= Work instruction =
Write out every entry exactly as it appears, omitting the pictures.

= Given data =
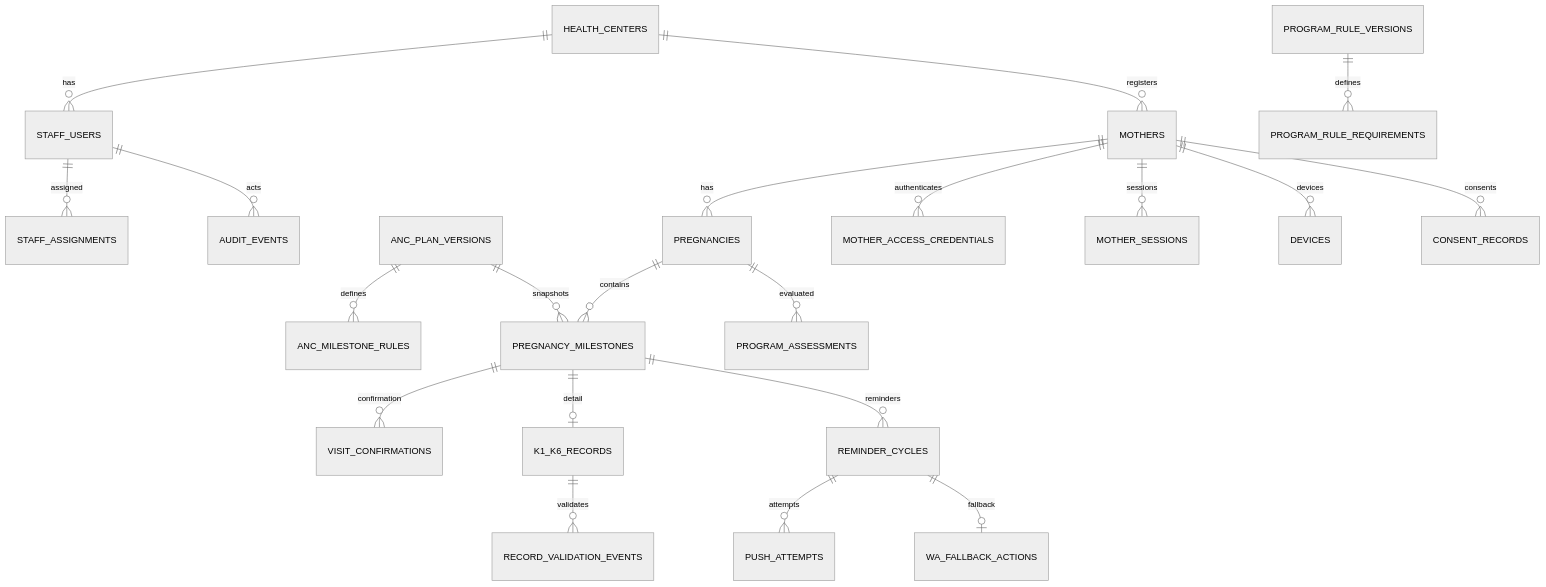
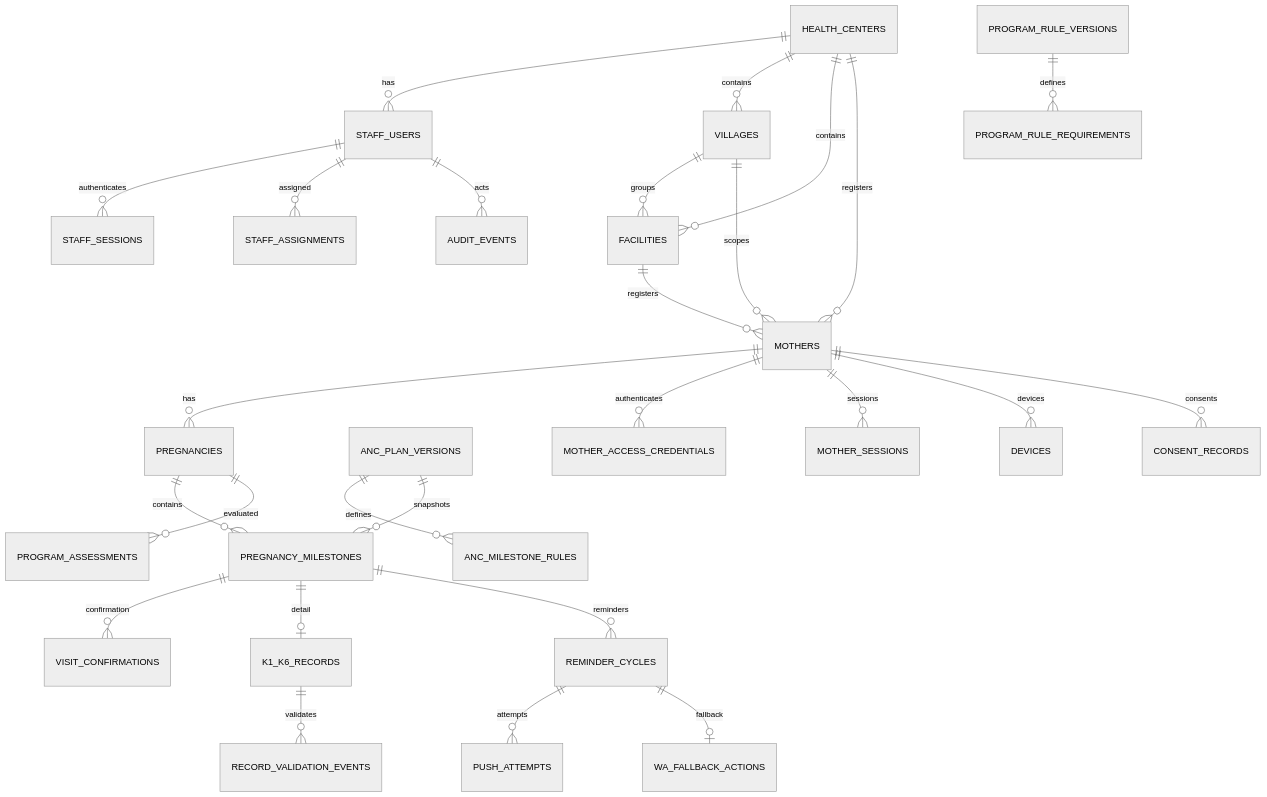
Before and after one commit to syihab-zuhri/anc-reminder-kuncir: the diagram in ANC_Reminder_Blueprint_v1.1.0/ERD.md, drawn with Mermaid (neutral theme). The commit also changed other lines of this file and 57 other files, not shown here.

````diff
--- a/ANC_Reminder_Blueprint_v1.1.0/ERD.md
+++ b/ANC_Reminder_Blueprint_v1.1.0/ERD.md
@@ -13,23 +13,29 @@
 ```mermaid
 erDiagram
   HEALTH_CENTERS ||--o{ STAFF_USERS : has
+  HEALTH_CENTERS ||--o{ VILLAGES : contains
+  HEALTH_CENTERS ||--o{ FACILITIES : contains
+  VILLAGES ||--o{ FACILITIES : groups
+  VILLAGES ||--o{ MOTHERS : scopes
+  FACILITIES ||--o{ MOTHERS : registers
+  STAFF_USERS ||--o{ STAFF_SESSIONS : authenticates
   STAFF_USERS ||--o{ STAFF_ASSIGNMENTS : assigned
   HEALTH_CENTERS ||--o{ MOTHERS : registers
   MOTHERS ||--o{ PREGNANCIES : has
   PREGNANCIES ||--o{ PREGNANCY_MILESTONES : contains
   ANC_PLAN_VERSIONS ||--o{ ANC_MILESTONE_RULES : defines
   ANC_PLAN_VERSIONS ||--o{ PREGNANCY_MILESTONES : snapshots
   PREGNANCY_MILESTONES ||--o{ VISIT_CONFIRMATIONS : confirmation
   PREGNANCY_MILESTONES ||--o| K1_K6_RECORDS : detail
   K1_K6_RECORDS ||--o{ RECORD_VALIDATION_EVENTS : validates
   PREGNANCY_MILESTONES ||--o{ REMINDER_CYCLES : reminders
   REMINDER_CYCLES ||--o{ PUSH_ATTEMPTS : attempts
   REMINDER_CYCLES ||--o| WA_FALLBACK_ACTIONS : fallback
   MOTHERS ||--o{ MOTHER_ACCESS_CREDENTIALS : authenticates
   MOTHERS ||--o{ MOTHER_SESSIONS : sessions
   MOTHERS ||--o{ DEVICES : devices
   MOTHERS ||--o{ CONSENT_RECORDS : consents
   PROGRAM_RULE_VERSIONS ||--o{ PROGRAM_RULE_REQUIREMENTS : defines
   PREGNANCIES ||--o{ PROGRAM_ASSESSMENTS : evaluated
   STAFF_USERS ||--o{ AUDIT_EVENTS : acts
 ```
````
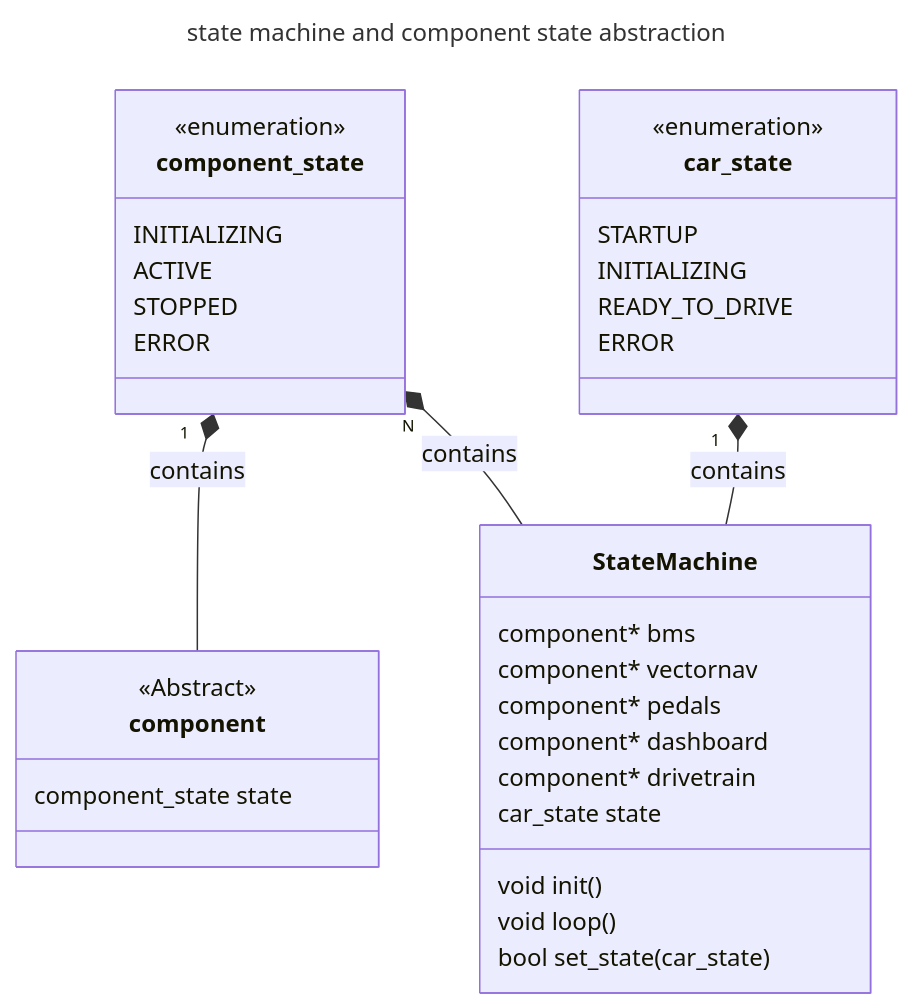
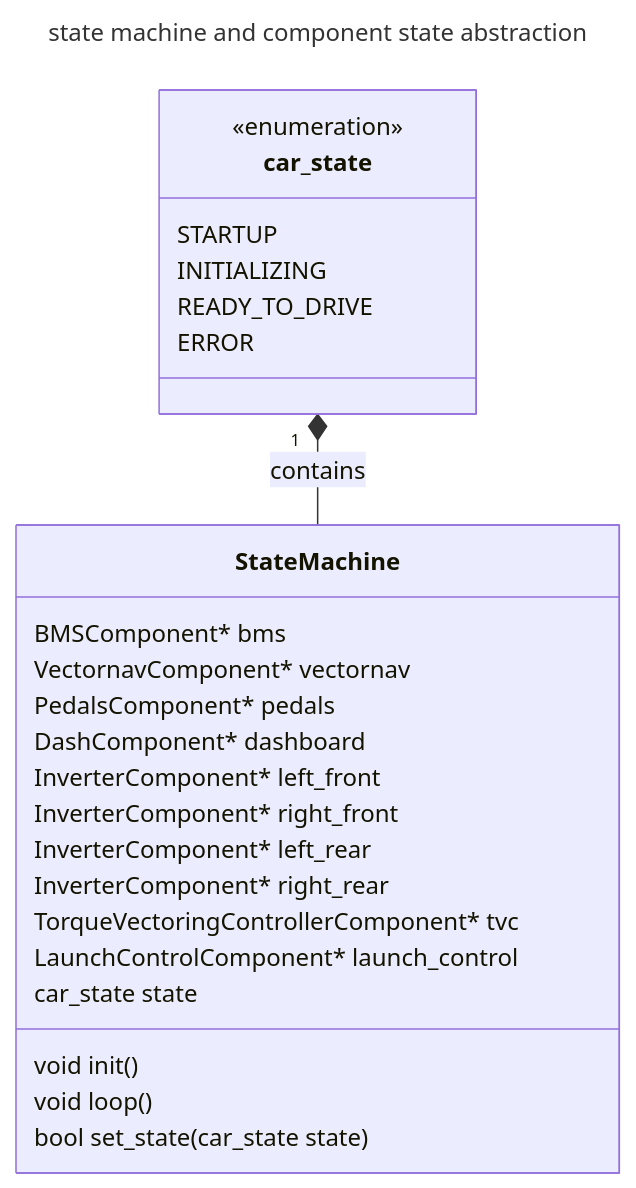
Before and after one commit to hytech-racing/MCU: the first of 3 diagrams in README.md, drawn with Mermaid. The commit also changed other lines of this file, not shown here.

Commit message:
removed layer of abstraction

````diff
--- a/README.md
+++ b/README.md
@@ -46,45 +46,40 @@
 ```mermaid
 ---
 title: state machine and component state abstraction
 ---
 classDiagram
 
-    class component_state{
-        <<enumeration>>
-        INITIALIZING
-        ACTIVE
-        STOPPED
-        ERROR
-    }
+    
     class car_state{
         <<enumeration>>
         STARTUP
         INITIALIZING 
         READY_TO_DRIVE
         ERROR
     }
     class StateMachine {
         
-        component* bms
-        component* vectornav
-        component* pedals
-        component* dashboard
-        component* drivetrain
+        BMSComponent* bms
+        VectornavComponent* vectornav
+        PedalsComponent* pedals
+        DashComponent* dashboard
+
+
+        InverterComponent* left_front
+        InverterComponent* right_front
+        InverterComponent* left_rear
+        InverterComponent* right_rear
+
+        TorqueVectoringControllerComponent* tvc
+        LaunchControlComponent* launch_control
 
         car_state state
         void init()
         void loop()
-        bool set_state(car_state)
+        bool set_state(car_state state)
     }
     
-    class component{
-        <<Abstract>>
-        component_state state
-    }
 
-
-    component_state "1" *-- component : contains
-    component_state "N" *-- StateMachine : contains
     car_state "1" *-- StateMachine : contains
 
 ```
````
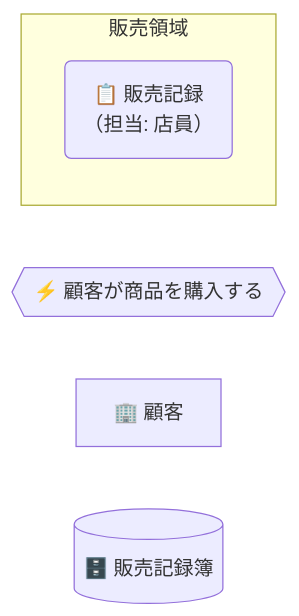
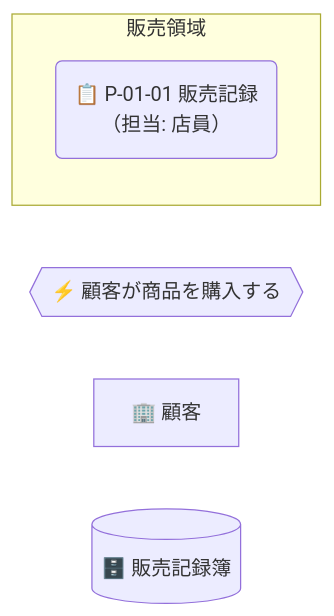
One commit to specdojo/specdojo changed the second of 5 diagrams in docs/ja/specdojo/rulebooks/cdfd-mermaid-rulebook.md. Above: the diagram before and after it, drawn with Mermaid. The commit also changed other lines of this file and 12 other files, not shown here.

````diff
--- a/docs/ja/specdojo/rulebooks/cdfd-mermaid-rulebook.md
+++ b/docs/ja/specdojo/rulebooks/cdfd-mermaid-rulebook.md
@@ -146,9 +137,9 @@
 ```mermaid
 flowchart LR
   subgraph 販売領域["販売領域"]
-    販売記録("📋 販売記録<br>（担当: 店員）")
+    販売記録("📋 P-01-01 販売記録<br>（担当: 店員）")
   end
   購入要求{{"⚡ 顧客が商品を購入する"}}
   顧客["🏢 顧客"]
   販売記録簿[("🗄️ 販売記録簿")]
 ```
````
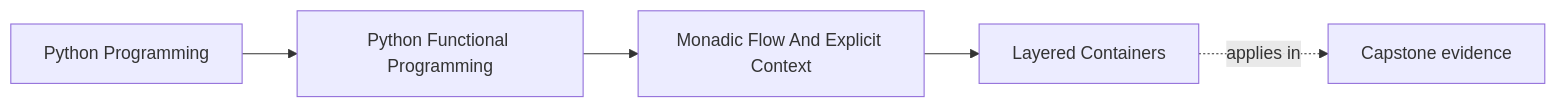
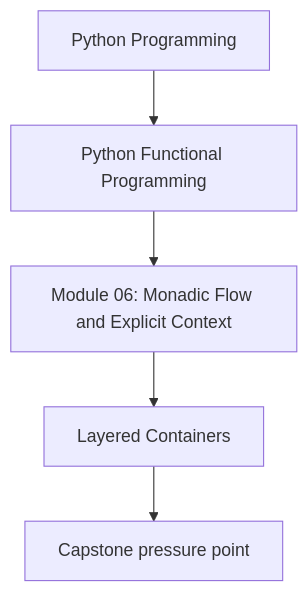
The first of 2 diagrams in programs/python-programming/python-functional-programming/course-book/module-06-monadic-flow-and-explicit-context/layered-containers.md (bijux/bijux-masterclass), drawn with Mermaid before and after one commit. The commit also changed other lines of this file and 118 other files, not shown here.

Commit message:
docs(python-functional-programming): align concept page diagrams

````diff
--- a/programs/python-programming/python-functional-programming/course-book/module-06-monadic-flow-and-explicit-context/layered-containers.md
+++ b/programs/python-programming/python-functional-programming/course-book/module-06-monadic-flow-and-explicit-context/layered-containers.md
@@ -7,11 +7,7 @@
 ```mermaid
-graph LR
-  family["Python Programming"]
-  program["Python Functional Programming"]
-  section["Monadic Flow And Explicit Context"]
-  page["Layered Containers"]
-  capstone["Capstone evidence"]
-
-  family --> program --> section --> page
-  page -.applies in.-> capstone
+flowchart TD
+  family["Python Programming"] --> program["Python Functional Programming"]
+  program --> module["Module 06: Monadic Flow and Explicit Context"]
+  module --> concept["Layered Containers"]
+  concept --> capstone["Capstone pressure point"]
 ```
````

= Answer section =
Before and after one commit to syihab-zuhri/anc-reminder-kuncir: the diagram in ANC_Reminder_Blueprint_v1.1.0/ERD.md, drawn with Mermaid (neutral theme). The commit also changed other lines of this file and 57 other files, not shown here.

````diff
--- a/ANC_Reminder_Blueprint_v1.1.0/ERD.md
+++ b/ANC_Reminder_Blueprint_v1.1.0/ERD.md
@@ -13,23 +13,29 @@
 ```mermaid
 erDiagram
   HEALTH_CENTERS ||--o{ STAFF_USERS : has
+  HEALTH_CENTERS ||--o{ VILLAGES : contains
+  HEALTH_CENTERS ||--o{ FACILITIES : contains
+  VILLAGES ||--o{ FACILITIES : groups
+  VILLAGES ||--o{ MOTHERS : scopes
+  FACILITIES ||--o{ MOTHERS : registers
+  STAFF_USERS ||--o{ STAFF_SESSIONS : authenticates
   STAFF_USERS ||--o{ STAFF_ASSIGNMENTS : assigned
   HEALTH_CENTERS ||--o{ MOTHERS : registers
   MOTHERS ||--o{ PREGNANCIES : has
   PREGNANCIES ||--o{ PREGNANCY_MILESTONES : contains
   ANC_PLAN_VERSIONS ||--o{ ANC_MILESTONE_RULES : defines
   ANC_PLAN_VERSIONS ||--o{ PREGNANCY_MILESTONES : snapshots
   PREGNANCY_MILESTONES ||--o{ VISIT_CONFIRMATIONS : confirmation
   PREGNANCY_MILESTONES ||--o| K1_K6_RECORDS : detail
   K1_K6_RECORDS ||--o{ RECORD_VALIDATION_EVENTS : validates
   PREGNANCY_MILESTONES ||--o{ REMINDER_CYCLES : reminders
   REMINDER_CYCLES ||--o{ PUSH_ATTEMPTS : attempts
   REMINDER_CYCLES ||--o| WA_FALLBACK_ACTIONS : fallback
   MOTHERS ||--o{ MOTHER_ACCESS_CREDENTIALS : authenticates
   MOTHERS ||--o{ MOTHER_SESSIONS : sessions
   MOTHERS ||--o{ DEVICES : devices
   MOTHERS ||--o{ CONSENT_RECORDS : consents
   PROGRAM_RULE_VERSIONS ||--o{ PROGRAM_RULE_REQUIREMENTS : defines
   PREGNANCIES ||--o{ PROGRAM_ASSESSMENTS : evaluated
   STAFF_USERS ||--o{ AUDIT_EVENTS : acts
 ```
````
Before and after one commit to hytech-racing/MCU: the first of 3 diagrams in README.md, drawn with Mermaid. The commit also changed other lines of this file, not shown here.

Commit message:
removed layer of abstraction

````diff
--- a/README.md
+++ b/README.md
@@ -46,45 +46,40 @@
 ```mermaid
 ---
 title: state machine and component state abstraction
 ---
 classDiagram
 
-    class component_state{
-        <<enumeration>>
-        INITIALIZING
-        ACTIVE
-        STOPPED
-        ERROR
-    }
+    
     class car_state{
         <<enumeration>>
         STARTUP
         INITIALIZING 
         READY_TO_DRIVE
         ERROR
     }
     class StateMachine {
         
-        component* bms
-        component* vectornav
-        component* pedals
-        component* dashboard
-        component* drivetrain
+        BMSComponent* bms
+        VectornavComponent* vectornav
+        PedalsComponent* pedals
+        DashComponent* dashboard
+
+
+        InverterComponent* left_front
+        InverterComponent* right_front
+        InverterComponent* left_rear
+        InverterComponent* right_rear
+
+        TorqueVectoringControllerComponent* tvc
+        LaunchControlComponent* launch_control
 
         car_state state
         void init()
         void loop()
-        bool set_state(car_state)
+        bool set_state(car_state state)
     }
     
-    class component{
-        <<Abstract>>
-        component_state state
-    }
 
-
-    component_state "1" *-- component : contains
-    component_state "N" *-- StateMachine : contains
     car_state "1" *-- StateMachine : contains
 
 ```
````
One commit to specdojo/specdojo changed the second of 5 diagrams in docs/ja/specdojo/rulebooks/cdfd-mermaid-rulebook.md. Above: the diagram before and after it, drawn with Mermaid. The commit also changed other lines of this file and 12 other files, not shown here.

````diff
--- a/docs/ja/specdojo/rulebooks/cdfd-mermaid-rulebook.md
+++ b/docs/ja/specdojo/rulebooks/cdfd-mermaid-rulebook.md
@@ -146,9 +137,9 @@
 ```mermaid
 flowchart LR
   subgraph 販売領域["販売領域"]
-    販売記録("📋 販売記録<br>（担当: 店員）")
+    販売記録("📋 P-01-01 販売記録<br>（担当: 店員）")
   end
   購入要求{{"⚡ 顧客が商品を購入する"}}
   顧客["🏢 顧客"]
   販売記録簿[("🗄️ 販売記録簿")]
 ```
````
The first of 2 diagrams in programs/python-programming/python-functional-programming/course-book/module-06-monadic-flow-and-explicit-context/layered-containers.md (bijux/bijux-masterclass), drawn with Mermaid before and after one commit. The commit also changed other lines of this file and 118 other files, not shown here.

Commit message:
docs(python-functional-programming): align concept page diagrams

````diff
--- a/programs/python-programming/python-functional-programming/course-book/module-06-monadic-flow-and-explicit-context/layered-containers.md
+++ b/programs/python-programming/python-functional-programming/course-book/module-06-monadic-flow-and-explicit-context/layered-containers.md
@@ -7,11 +7,7 @@
 ```mermaid
-graph LR
-  family["Python Programming"]
-  program["Python Functional Programming"]
-  section["Monadic Flow And Explicit Context"]
-  page["Layered Containers"]
-  capstone["Capstone evidence"]
-
-  family --> program --> section --> page
-  page -.applies in.-> capstone
+flowchart TD
+  family["Python Programming"] --> program["Python Functional Programming"]
+  program --> module["Module 06: Monadic Flow and Explicit Context"]
+  module --> concept["Layered Containers"]
+  concept --> capstone["Capstone pressure point"]
 ```
````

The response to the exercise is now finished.